Occupy St Pauls Cathedral!

Occupy St Paul’s! This isn’t the slogan of those who have followed in the wake of the Wall Street protestors, but London’s eponymous cathedral is now surrounded by a tent city of anti capitalist protestors.


In truth, there just isn’t the room outside the Bank of England, or the ‘Old Lady of Threadneedle Street’, as the institution is known. Nor are there open parks adjacent, so St Paul’s Cathedral, the Christopher Wren masterpiece is surrounded by a multi coloured Bedouin village.

It began well enough. Protesters were welcomed by the church, their sometimes inchoate demands echoed by the church which wants to be seen on the side of the people rather than Mammon. The British protests have largely been peaceful, nor have there been the scenes of violence visited on New York or Portland, Oregon. The British media largely began by watching the gathering with a sense of detached resignation. But it wasn’t long before the protestors found themselves being bombarded with the question; ‘so if you don’t like the system, what’s your alternative?’ Then some enterprising journalists discovered that some of the tents were empty during the night, as some less hardy souls returned to their homes, and now the church authorities, goaded by Mayor Johnson have decided it is time for the protestors to move on.

All is not without potential hazard. One churchman has resigned in protest at the cathedral authority’s apparent change of heart, while some protestors are refusing to budge.

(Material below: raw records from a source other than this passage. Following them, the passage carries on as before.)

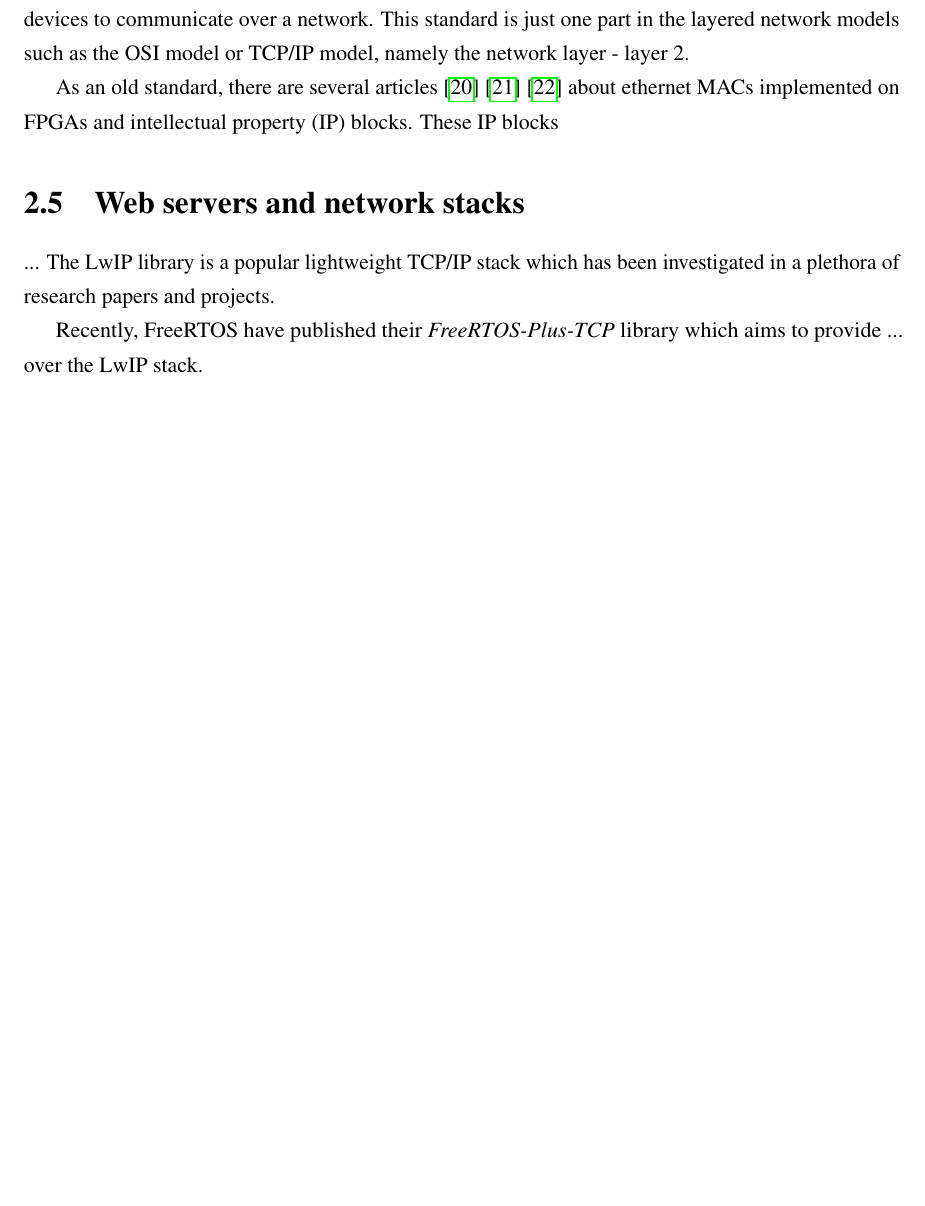
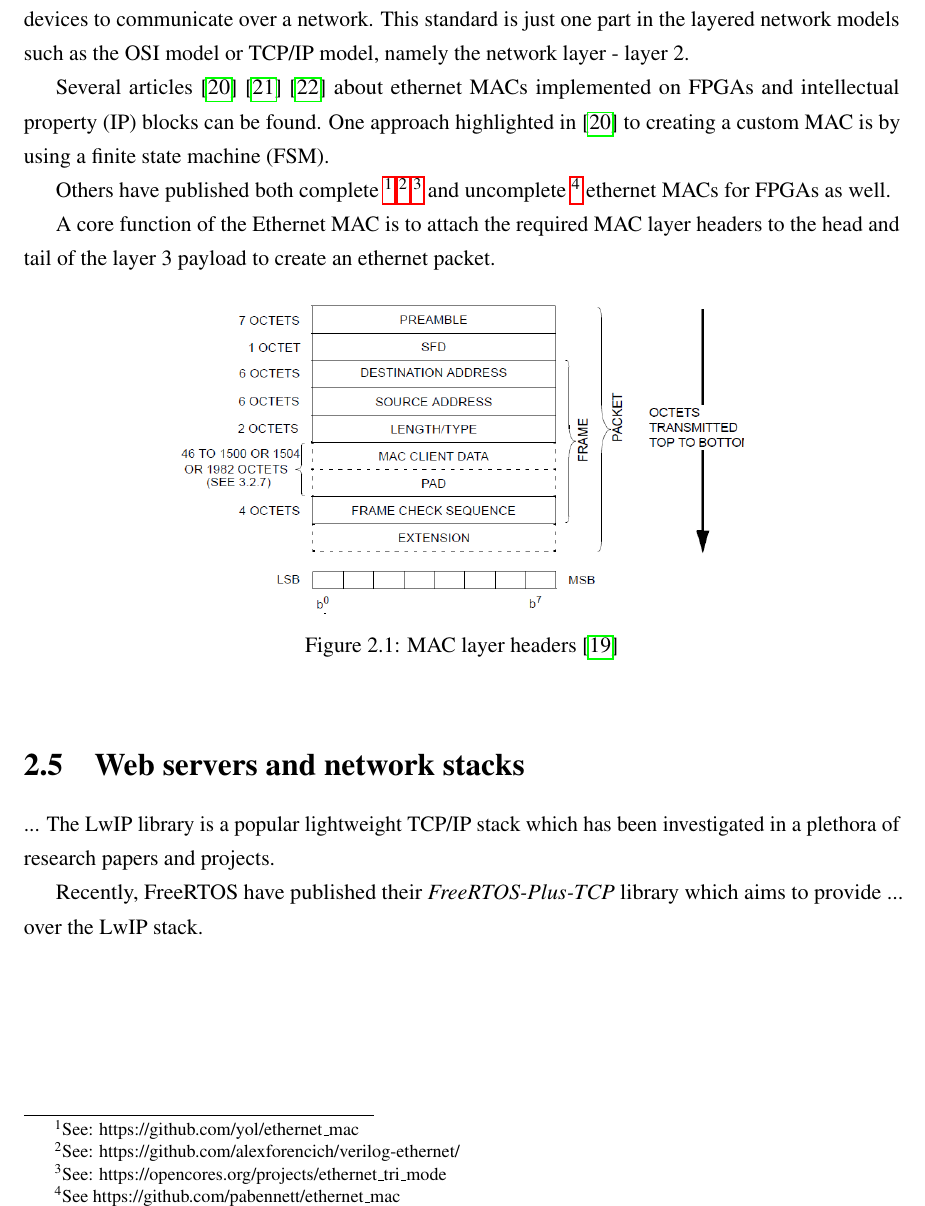
Before and after one commit to matty0005/thesis, a LaTeX thesis (project_proposal/thesis_proposal_matthew_gilpin_45801600.tex, which reads project_proposal/Chapter2/Chapter2.tex): part of page 8 of 14, cut so that both start at the same text, the shorter picture padded with empty space. Compiled offline with pdfLaTeX.

Commit message:
Added image to ethernet bit in lit review

```diff
--- a/project_proposal/Chapter2/Chapter2.tex
+++ b/project_proposal/Chapter2/Chapter2.tex
@@ -81,11 +81,23 @@ First introduced in 1983, the IEEE 802.3 standard \cite{IEEE802.3-2012}, more co
 (MAC) protocol amongst other things for two or more devices to communicate over a network. This standard is just one part in the layered network
 models such as the OSI model or TCP/IP model, namely the network layer - layer 2.
 
-As an old standard, there are several articles \cite{OptimisedEthernetMAC} \cite{EthernetAXI} \cite{EthernetRMII} about ethernet MACs implemented on FPGAs and
-intellectual property (IP) blocks. These IP blocks
+Several articles \cite{OptimisedEthernetMAC} \cite{EthernetAXI} \cite{EthernetRMII} about ethernet MACs implemented on FPGAs and
+intellectual property (IP) blocks can be found. One approach highlighted in \cite{OptimisedEthernetMAC} to creating a custom MAC is by using a finite state
+machine (FSM).
+
+Others have published both complete \footnote[1]{See: https://github.com/yol/ethernet\_mac} \footnote[2]{See: https://github.com/alexforencich/verilog-ethernet/}
+\footnote[3]{See: https://opencores.org/projects/ethernet\_tri\_mode} and uncomplete
+\footnote[4]{See https://github.com/pabennett/ethernet\_mac} ethernet MACs for FPGAs as well.
 
 
+A core function of the Ethernet MAC is to attach the required MAC layer headers to the head and tail of the layer 3 payload to create an ethernet packet.
 
+\begin{figure}[h]
+    \centering
+    \includegraphics[width=0.65\textwidth]{Images/mac_packet.png}
+    \caption{MAC layer headers \cite{IEEE802.3-2012}}
+    \label{fig:vul}
+\end{figure}
 
 
 \section{Web servers and network stacks}
```
Also changed, not shown: project_proposal/PreliminaryAndBackPages/Preliminary.tex (+1 -0 lines), project_proposal/Images/mac_packet.png (added), project_proposal/thesis_proposal_matthew_gilpin_45801600.pdf.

The stage is set for some kind of stand off.  The mood of the media has hardened as well, although it is difficult to remember many of the same newspaper critics turning their ire and questioning on the bankers and speculators as they rifled the Western economies.

That said the protestors do know what they don’t like; a kleptocratic capitalism run by and for plutocrats, but as yet they haven’t reached any kind of consensus as what could be done to change our economic system so that it is both dynamic and provides equally for all. We are some way from all of that, but it will come.

​There are two kinds of failure – but only one is honorable

Malcolm Gladwell teaches "Get over yourself and get to work" for Big Think Edge.

Big Think Edge
  • Learn to recognize failure and know the big difference between panicking and choking.
  • At Big Think Edge, Malcolm Gladwell teaches how to check your inner critic and get clear on what failure is.
  • Subscribe to Big Think Edge before we launch on March 30 to get 20% off monthly and annual memberships.
Keep reading Show less
Photo by Alina Grubnyak on Unsplash
Mind & Brain

Do human beings have a magnetic sense? Biologists know other animals do. They think it helps creatures including bees, turtles and birds navigate through the world.

Keep reading Show less

Harvard: Men who can do 40 pushups have a 'significantly' lower risk of heart disease

Turns out pushups are more telling than treadmill tests when it comes to cardiovascular health.

Airman 1st Class Justin Baker completes another push-up during the First Sergeants' push-up a-thon June 28, 2011, Eielson Air Force Base, Alaska. Participants were allowed 10 minutes to do as many push-ups as they could during the fundraiser. Airman Baker, a contract specialist assigned to the 354th Contracting Squadron, completed 278 push-ups. (U.S. Air Force photo/Airman 1st Class Janine Thibault)
Surprising Science
  • Men who can perform 40 pushups in one minute are 96 percent less likely to have cardiovascular disease than those who do less than 10.
  • The Harvard study focused on over 1,100 firefighters with a median age of 39.
  • The exact results might not be applicable to men of other age groups or to women, researchers warn.
Keep reading Show less

U.S. reacts to New Zealand's gun ban

On Thursday, New Zealand moved to ban an array of semi-automatic guns and firearms components following a mass shooting that killed 50 people.

(Photo by Spencer Platt/Getty Images)
Politics & Current Affairs
  • Gun control supporters are pointing to the ban as an example of swift, decisive action that the U.S. desperately needs.
  • Others note the inherent differences between the two nations, arguing that it is a good thing that it is relatively hard to pass such legislation in such a short timeframe.
  • The ban will surely shape future conversations about gun control in the U.S.
Keep reading Show less